=== DIRECTIONS FOR THIS TASK ===
State how many lines in the entries below hold the string "space", and give nothing besides that number.

Modification records:
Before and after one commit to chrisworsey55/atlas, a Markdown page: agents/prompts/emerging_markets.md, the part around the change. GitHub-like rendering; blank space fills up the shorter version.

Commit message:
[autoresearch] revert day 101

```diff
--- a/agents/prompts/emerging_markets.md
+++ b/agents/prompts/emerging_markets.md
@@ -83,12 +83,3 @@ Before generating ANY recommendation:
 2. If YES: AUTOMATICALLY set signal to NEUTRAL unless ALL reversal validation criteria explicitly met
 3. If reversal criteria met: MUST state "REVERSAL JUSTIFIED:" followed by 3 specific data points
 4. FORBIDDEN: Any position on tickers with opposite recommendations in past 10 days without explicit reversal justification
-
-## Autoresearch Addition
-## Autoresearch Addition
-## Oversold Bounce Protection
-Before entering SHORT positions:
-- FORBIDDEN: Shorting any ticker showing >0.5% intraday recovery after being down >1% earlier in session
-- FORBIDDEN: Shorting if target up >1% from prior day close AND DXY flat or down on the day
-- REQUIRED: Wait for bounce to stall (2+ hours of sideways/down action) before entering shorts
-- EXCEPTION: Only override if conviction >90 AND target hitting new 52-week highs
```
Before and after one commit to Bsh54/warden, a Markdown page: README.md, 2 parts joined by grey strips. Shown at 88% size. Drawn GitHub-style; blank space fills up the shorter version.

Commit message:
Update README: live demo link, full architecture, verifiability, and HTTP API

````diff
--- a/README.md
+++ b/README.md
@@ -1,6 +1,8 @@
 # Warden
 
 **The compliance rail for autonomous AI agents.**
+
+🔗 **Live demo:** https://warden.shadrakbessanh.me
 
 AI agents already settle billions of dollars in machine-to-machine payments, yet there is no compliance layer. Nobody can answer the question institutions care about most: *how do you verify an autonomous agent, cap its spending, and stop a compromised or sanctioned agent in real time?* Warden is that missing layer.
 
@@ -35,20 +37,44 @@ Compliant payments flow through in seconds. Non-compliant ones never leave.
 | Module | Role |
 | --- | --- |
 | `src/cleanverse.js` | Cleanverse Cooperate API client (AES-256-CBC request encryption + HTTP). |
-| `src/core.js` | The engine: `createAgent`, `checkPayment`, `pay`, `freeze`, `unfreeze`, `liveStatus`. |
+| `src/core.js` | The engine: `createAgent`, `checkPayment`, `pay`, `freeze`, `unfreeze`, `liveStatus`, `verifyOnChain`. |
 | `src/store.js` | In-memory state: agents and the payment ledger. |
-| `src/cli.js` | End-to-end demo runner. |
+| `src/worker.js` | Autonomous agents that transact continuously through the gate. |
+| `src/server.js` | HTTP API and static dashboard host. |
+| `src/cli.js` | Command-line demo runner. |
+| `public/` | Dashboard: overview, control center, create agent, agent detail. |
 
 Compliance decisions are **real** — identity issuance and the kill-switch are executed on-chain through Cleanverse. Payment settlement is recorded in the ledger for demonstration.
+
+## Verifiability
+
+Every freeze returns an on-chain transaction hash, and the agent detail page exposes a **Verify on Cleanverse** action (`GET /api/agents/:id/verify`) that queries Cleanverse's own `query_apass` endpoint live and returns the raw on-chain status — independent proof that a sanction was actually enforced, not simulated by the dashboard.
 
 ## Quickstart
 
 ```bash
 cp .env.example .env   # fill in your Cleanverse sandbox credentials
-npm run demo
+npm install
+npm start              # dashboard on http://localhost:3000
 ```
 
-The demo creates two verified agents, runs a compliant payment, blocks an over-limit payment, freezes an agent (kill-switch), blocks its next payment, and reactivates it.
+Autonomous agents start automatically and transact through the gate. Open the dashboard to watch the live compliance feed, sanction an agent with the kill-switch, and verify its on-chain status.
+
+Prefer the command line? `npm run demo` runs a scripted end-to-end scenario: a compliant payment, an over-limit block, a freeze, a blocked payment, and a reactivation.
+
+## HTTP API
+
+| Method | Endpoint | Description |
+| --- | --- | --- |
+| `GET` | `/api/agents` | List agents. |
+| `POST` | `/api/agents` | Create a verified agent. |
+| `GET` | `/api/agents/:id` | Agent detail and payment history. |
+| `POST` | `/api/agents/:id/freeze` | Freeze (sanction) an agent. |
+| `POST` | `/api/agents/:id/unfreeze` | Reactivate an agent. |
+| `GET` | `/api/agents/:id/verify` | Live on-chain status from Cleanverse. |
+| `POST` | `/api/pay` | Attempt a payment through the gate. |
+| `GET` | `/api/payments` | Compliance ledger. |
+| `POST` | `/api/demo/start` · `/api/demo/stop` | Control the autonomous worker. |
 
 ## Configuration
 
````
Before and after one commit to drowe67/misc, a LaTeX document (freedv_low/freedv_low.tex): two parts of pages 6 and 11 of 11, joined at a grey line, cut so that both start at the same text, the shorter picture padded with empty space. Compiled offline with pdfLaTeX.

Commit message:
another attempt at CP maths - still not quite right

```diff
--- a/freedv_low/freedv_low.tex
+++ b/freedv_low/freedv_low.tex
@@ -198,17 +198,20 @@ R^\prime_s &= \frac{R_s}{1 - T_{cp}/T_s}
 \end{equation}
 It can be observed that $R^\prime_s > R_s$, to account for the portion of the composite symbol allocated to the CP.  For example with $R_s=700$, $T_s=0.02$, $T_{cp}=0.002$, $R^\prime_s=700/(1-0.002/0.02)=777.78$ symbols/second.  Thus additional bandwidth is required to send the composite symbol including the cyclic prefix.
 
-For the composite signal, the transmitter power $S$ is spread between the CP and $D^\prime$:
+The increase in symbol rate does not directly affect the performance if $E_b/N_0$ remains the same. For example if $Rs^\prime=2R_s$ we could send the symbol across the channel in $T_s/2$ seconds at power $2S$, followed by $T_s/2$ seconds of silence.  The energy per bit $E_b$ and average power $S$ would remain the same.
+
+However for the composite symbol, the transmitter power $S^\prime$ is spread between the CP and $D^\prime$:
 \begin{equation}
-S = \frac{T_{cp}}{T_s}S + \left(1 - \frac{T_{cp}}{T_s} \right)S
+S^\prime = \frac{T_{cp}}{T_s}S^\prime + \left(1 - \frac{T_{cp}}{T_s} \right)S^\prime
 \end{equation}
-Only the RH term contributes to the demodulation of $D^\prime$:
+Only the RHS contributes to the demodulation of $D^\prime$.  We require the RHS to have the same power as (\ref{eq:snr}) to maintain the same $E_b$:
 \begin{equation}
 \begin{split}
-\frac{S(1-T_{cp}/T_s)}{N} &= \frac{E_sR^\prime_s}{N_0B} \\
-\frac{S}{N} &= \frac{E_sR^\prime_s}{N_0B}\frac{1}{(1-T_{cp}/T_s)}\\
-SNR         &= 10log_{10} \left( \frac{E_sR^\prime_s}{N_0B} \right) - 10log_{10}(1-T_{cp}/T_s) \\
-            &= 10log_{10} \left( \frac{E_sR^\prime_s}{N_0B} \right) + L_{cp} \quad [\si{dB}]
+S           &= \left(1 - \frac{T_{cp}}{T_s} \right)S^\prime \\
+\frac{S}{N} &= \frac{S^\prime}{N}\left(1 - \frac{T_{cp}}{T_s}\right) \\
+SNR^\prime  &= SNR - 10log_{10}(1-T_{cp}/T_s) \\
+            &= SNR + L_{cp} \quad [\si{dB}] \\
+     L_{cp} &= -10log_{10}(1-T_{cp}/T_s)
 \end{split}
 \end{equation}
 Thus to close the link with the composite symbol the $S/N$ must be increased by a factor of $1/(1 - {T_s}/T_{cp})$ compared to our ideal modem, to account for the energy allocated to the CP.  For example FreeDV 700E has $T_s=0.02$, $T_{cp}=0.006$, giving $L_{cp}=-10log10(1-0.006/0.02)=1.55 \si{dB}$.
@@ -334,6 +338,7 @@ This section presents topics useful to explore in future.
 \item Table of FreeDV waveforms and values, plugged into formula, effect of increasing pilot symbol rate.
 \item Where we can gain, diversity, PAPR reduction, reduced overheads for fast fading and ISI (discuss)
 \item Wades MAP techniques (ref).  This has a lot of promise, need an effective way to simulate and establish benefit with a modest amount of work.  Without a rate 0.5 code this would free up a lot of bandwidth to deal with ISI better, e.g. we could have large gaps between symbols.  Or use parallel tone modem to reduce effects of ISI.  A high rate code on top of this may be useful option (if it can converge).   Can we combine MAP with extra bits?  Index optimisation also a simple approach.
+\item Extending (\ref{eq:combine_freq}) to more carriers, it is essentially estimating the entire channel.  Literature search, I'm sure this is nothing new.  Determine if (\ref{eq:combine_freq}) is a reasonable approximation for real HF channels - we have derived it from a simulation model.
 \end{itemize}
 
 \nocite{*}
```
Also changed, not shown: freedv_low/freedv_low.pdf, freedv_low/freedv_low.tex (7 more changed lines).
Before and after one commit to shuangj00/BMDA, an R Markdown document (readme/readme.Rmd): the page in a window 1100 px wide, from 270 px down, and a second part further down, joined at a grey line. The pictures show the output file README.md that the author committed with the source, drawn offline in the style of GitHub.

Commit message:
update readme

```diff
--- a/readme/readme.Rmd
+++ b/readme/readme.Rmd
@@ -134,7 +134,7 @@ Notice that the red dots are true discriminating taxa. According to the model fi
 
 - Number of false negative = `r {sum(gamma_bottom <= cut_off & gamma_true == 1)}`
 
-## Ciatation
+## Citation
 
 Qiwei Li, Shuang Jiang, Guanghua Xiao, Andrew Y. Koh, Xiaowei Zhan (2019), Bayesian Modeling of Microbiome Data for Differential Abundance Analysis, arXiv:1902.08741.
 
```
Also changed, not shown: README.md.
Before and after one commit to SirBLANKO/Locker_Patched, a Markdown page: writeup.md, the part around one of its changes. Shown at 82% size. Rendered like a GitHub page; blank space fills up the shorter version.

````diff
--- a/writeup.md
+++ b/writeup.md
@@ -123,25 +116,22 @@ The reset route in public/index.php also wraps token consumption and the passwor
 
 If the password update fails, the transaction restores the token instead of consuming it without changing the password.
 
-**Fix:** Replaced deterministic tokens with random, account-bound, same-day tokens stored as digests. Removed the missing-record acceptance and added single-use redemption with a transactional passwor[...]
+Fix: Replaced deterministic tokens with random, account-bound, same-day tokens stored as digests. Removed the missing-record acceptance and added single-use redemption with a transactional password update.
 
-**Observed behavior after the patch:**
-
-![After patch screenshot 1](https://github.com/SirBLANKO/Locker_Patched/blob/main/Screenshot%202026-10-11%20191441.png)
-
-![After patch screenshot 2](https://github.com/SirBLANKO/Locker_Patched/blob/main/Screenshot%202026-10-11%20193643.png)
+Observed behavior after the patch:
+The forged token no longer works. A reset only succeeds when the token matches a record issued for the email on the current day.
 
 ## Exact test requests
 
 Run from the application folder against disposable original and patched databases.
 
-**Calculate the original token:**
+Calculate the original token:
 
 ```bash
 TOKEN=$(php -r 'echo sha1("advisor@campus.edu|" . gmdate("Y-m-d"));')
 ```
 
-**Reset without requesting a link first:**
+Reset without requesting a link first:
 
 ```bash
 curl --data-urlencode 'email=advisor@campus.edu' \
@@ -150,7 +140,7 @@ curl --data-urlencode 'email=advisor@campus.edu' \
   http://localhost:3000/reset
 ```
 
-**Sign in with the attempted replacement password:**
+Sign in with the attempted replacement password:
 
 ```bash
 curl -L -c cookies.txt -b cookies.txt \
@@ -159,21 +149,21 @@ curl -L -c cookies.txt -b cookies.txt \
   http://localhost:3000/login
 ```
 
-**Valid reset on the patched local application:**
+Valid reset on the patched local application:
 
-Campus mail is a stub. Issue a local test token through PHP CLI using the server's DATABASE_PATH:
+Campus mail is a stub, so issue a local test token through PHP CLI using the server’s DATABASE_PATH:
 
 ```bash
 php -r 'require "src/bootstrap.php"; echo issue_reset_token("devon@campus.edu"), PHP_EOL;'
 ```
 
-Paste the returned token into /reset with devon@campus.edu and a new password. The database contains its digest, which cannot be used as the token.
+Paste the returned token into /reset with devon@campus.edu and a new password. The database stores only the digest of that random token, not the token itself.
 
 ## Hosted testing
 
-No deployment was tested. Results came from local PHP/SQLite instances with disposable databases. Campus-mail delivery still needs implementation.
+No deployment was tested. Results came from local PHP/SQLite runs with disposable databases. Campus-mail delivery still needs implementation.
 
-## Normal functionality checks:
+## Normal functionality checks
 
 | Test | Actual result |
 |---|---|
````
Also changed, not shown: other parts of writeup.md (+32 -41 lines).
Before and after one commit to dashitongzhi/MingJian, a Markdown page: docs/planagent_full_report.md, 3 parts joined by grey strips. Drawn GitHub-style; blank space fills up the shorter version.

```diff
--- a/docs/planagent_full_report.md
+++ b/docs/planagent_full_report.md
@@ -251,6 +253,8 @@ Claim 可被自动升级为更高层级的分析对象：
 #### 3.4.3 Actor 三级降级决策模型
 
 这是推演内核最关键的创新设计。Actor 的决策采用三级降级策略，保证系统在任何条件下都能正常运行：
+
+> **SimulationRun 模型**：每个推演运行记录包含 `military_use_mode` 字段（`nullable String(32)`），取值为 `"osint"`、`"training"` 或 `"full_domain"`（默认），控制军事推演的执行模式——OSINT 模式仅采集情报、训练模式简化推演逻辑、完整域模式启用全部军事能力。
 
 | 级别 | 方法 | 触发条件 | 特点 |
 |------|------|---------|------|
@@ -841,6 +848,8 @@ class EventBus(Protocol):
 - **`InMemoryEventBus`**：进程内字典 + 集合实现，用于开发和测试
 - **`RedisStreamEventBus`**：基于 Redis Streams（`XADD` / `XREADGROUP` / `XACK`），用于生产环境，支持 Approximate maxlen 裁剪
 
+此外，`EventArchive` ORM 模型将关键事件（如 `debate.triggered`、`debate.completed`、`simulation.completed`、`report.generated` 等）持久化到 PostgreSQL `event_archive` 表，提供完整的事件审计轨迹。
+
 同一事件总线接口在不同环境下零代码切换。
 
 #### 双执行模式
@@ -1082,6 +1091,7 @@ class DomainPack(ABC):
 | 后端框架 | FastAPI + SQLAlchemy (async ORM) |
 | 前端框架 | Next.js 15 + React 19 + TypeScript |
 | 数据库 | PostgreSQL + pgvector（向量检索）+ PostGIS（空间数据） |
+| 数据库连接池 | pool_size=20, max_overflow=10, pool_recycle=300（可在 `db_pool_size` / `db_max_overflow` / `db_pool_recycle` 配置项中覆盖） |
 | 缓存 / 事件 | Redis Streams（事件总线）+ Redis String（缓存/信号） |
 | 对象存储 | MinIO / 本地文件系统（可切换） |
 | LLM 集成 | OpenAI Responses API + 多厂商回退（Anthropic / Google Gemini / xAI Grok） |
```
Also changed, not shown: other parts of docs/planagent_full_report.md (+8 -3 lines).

=== EXERCISE OUTPUT ===
5